Problem to work on
Once the images are set aside, return every entry exactly.
+++ Dataset excerpts
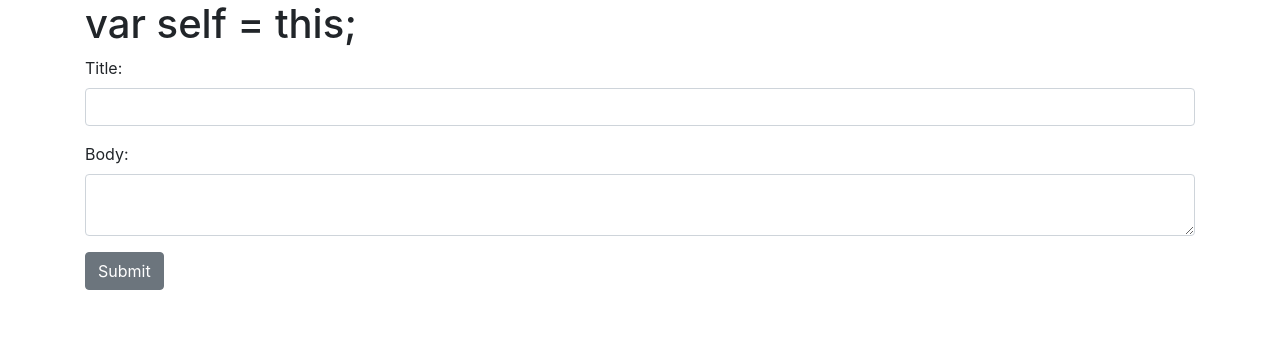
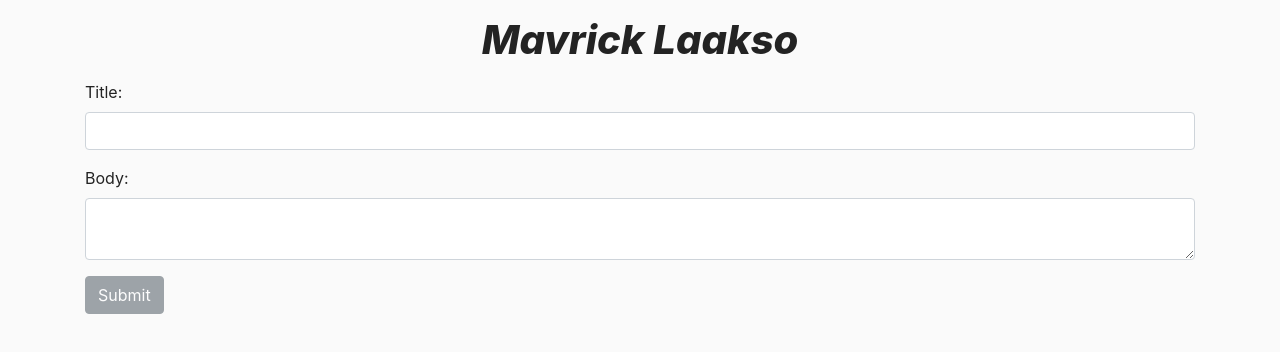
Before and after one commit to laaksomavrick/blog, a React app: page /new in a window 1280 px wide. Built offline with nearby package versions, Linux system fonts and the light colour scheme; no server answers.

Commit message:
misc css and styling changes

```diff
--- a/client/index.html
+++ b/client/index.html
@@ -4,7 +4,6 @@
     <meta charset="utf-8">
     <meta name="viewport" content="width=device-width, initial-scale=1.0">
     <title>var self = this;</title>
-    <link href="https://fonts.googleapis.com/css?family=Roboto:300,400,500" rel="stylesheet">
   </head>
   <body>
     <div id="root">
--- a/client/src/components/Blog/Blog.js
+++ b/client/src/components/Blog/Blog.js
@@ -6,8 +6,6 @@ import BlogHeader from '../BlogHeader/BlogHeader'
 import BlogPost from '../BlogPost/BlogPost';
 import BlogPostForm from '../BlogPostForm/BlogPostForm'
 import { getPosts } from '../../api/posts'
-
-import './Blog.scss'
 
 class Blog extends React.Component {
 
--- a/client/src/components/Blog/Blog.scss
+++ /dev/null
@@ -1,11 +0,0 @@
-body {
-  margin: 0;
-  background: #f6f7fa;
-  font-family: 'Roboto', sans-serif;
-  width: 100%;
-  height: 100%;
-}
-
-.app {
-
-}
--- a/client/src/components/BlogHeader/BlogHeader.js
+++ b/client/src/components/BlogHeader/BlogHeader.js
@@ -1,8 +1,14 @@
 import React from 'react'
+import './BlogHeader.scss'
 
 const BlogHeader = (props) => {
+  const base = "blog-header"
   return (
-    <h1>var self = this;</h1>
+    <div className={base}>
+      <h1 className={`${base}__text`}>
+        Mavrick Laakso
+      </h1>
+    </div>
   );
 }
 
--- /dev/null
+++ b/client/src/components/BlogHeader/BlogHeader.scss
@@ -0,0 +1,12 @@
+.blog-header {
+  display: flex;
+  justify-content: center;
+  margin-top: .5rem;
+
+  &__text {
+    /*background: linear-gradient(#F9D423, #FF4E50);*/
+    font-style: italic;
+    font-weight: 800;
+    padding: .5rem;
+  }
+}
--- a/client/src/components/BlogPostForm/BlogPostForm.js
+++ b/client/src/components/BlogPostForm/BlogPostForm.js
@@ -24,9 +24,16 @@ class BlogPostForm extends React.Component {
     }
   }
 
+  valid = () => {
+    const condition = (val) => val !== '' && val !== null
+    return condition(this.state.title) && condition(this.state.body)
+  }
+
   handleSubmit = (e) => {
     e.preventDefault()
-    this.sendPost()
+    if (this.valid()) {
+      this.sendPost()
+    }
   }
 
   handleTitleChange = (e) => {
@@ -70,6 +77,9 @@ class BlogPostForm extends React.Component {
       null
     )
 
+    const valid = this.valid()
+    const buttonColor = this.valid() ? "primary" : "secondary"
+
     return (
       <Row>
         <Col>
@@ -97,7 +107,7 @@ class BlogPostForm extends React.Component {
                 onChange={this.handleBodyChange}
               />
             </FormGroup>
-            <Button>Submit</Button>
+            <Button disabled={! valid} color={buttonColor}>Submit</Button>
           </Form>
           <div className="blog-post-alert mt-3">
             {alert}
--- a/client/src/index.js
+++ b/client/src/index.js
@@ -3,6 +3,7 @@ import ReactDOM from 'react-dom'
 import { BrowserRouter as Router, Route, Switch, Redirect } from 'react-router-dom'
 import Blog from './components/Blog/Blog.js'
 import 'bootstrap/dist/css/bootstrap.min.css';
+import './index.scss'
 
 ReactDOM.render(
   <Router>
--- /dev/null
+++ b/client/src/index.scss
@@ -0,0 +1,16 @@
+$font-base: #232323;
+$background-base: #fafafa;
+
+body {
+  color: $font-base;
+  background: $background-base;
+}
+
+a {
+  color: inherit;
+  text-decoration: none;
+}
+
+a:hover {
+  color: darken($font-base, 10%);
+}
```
++++++
Exercise response
Before and after one commit to laaksomavrick/blog, a React app: page /new in a window 1280 px wide. Built offline with nearby package versions, Linux system fonts and the light colour scheme; no server answers.

Commit message:
misc css and styling changes

```diff
--- a/client/index.html
+++ b/client/index.html
@@ -4,7 +4,6 @@
     <meta charset="utf-8">
     <meta name="viewport" content="width=device-width, initial-scale=1.0">
     <title>var self = this;</title>
-    <link href="https://fonts.googleapis.com/css?family=Roboto:300,400,500" rel="stylesheet">
   </head>
   <body>
     <div id="root">
--- a/client/src/components/Blog/Blog.js
+++ b/client/src/components/Blog/Blog.js
@@ -6,8 +6,6 @@ import BlogHeader from '../BlogHeader/BlogHeader'
 import BlogPost from '../BlogPost/BlogPost';
 import BlogPostForm from '../BlogPostForm/BlogPostForm'
 import { getPosts } from '../../api/posts'
-
-import './Blog.scss'
 
 class Blog extends React.Component {
 
--- a/client/src/components/Blog/Blog.scss
+++ /dev/null
@@ -1,11 +0,0 @@
-body {
-  margin: 0;
-  background: #f6f7fa;
-  font-family: 'Roboto', sans-serif;
-  width: 100%;
-  height: 100%;
-}
-
-.app {
-
-}
--- a/client/src/components/BlogHeader/BlogHeader.js
+++ b/client/src/components/BlogHeader/BlogHeader.js
@@ -1,8 +1,14 @@
 import React from 'react'
+import './BlogHeader.scss'
 
 const BlogHeader = (props) => {
+  const base = "blog-header"
   return (
-    <h1>var self = this;</h1>
+    <div className={base}>
+      <h1 className={`${base}__text`}>
+        Mavrick Laakso
+      </h1>
+    </div>
   );
 }
 
--- /dev/null
+++ b/client/src/components/BlogHeader/BlogHeader.scss
@@ -0,0 +1,12 @@
+.blog-header {
+  display: flex;
+  justify-content: center;
+  margin-top: .5rem;
+
+  &__text {
+    /*background: linear-gradient(#F9D423, #FF4E50);*/
+    font-style: italic;
+    font-weight: 800;
+    padding: .5rem;
+  }
+}
--- a/client/src/components/BlogPostForm/BlogPostForm.js
+++ b/client/src/components/BlogPostForm/BlogPostForm.js
@@ -24,9 +24,16 @@ class BlogPostForm extends React.Component {
     }
   }
 
+  valid = () => {
+    const condition = (val) => val !== '' && val !== null
+    return condition(this.state.title) && condition(this.state.body)
+  }
+
   handleSubmit = (e) => {
     e.preventDefault()
-    this.sendPost()
+    if (this.valid()) {
+      this.sendPost()
+    }
   }
 
   handleTitleChange = (e) => {
@@ -70,6 +77,9 @@ class BlogPostForm extends React.Component {
       null
     )
 
+    const valid = this.valid()
+    const buttonColor = this.valid() ? "primary" : "secondary"
+
     return (
       <Row>
         <Col>
@@ -97,7 +107,7 @@ class BlogPostForm extends React.Component {
                 onChange={this.handleBodyChange}
               />
             </FormGroup>
-            <Button>Submit</Button>
+            <Button disabled={! valid} color={buttonColor}>Submit</Button>
           </Form>
           <div className="blog-post-alert mt-3">
             {alert}
--- a/client/src/index.js
+++ b/client/src/index.js
@@ -3,6 +3,7 @@ import ReactDOM from 'react-dom'
 import { BrowserRouter as Router, Route, Switch, Redirect } from 'react-router-dom'
 import Blog from './components/Blog/Blog.js'
 import 'bootstrap/dist/css/bootstrap.min.css';
+import './index.scss'
 
 ReactDOM.render(
   <Router>
--- /dev/null
+++ b/client/src/index.scss
@@ -0,0 +1,16 @@
+$font-base: #232323;
+$background-base: #fafafa;
+
+body {
+  color: $font-base;
+  background: $background-base;
+}
+
+a {
+  color: inherit;
+  text-decoration: none;
+}
+
+a:hover {
+  color: darken($font-base, 10%);
+}
```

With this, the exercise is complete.